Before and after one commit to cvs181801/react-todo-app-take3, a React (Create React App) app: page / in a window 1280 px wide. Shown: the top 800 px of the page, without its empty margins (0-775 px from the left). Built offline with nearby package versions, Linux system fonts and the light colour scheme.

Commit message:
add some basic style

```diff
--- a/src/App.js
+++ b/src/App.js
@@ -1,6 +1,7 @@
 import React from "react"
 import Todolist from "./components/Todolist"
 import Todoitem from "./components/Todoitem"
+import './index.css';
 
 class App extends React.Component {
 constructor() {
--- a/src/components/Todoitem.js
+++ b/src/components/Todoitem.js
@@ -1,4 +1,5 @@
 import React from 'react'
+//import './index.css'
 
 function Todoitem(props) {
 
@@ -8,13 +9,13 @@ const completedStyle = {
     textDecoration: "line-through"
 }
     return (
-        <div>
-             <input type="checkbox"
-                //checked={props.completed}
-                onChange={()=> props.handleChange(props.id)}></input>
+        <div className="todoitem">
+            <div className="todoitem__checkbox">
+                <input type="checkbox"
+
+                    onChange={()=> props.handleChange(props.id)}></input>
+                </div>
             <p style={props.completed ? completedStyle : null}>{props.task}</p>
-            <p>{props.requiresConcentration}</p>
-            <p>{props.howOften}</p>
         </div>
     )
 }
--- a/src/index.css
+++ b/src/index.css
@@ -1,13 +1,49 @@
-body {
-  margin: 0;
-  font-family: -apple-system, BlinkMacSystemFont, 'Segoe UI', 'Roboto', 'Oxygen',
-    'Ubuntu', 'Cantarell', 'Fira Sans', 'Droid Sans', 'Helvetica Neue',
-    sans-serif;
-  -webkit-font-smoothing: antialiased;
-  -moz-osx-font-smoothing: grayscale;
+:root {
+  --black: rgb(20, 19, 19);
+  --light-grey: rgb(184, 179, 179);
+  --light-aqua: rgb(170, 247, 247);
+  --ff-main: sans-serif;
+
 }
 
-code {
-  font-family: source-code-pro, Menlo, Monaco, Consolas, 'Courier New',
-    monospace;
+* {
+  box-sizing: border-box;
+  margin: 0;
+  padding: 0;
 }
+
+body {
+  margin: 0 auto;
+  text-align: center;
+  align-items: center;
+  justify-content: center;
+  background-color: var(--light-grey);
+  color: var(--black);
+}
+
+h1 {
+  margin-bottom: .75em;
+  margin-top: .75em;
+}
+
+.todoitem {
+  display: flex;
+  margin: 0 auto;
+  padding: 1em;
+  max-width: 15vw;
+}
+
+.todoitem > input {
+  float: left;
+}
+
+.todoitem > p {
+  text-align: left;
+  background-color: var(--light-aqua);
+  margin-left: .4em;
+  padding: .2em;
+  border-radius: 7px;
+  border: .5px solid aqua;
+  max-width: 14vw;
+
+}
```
------------------------------------
▶ **Work instructions**: The lines you need are those containing "input"; find them in the records and copy them.

▶ **Written answer**:
-             <input type="checkbox"
-                onChange={()=> props.handleChange(props.id)}></input>
+                <input type="checkbox"
+                    onChange={()=> props.handleChange(props.id)}></input>
+.todoitem > input {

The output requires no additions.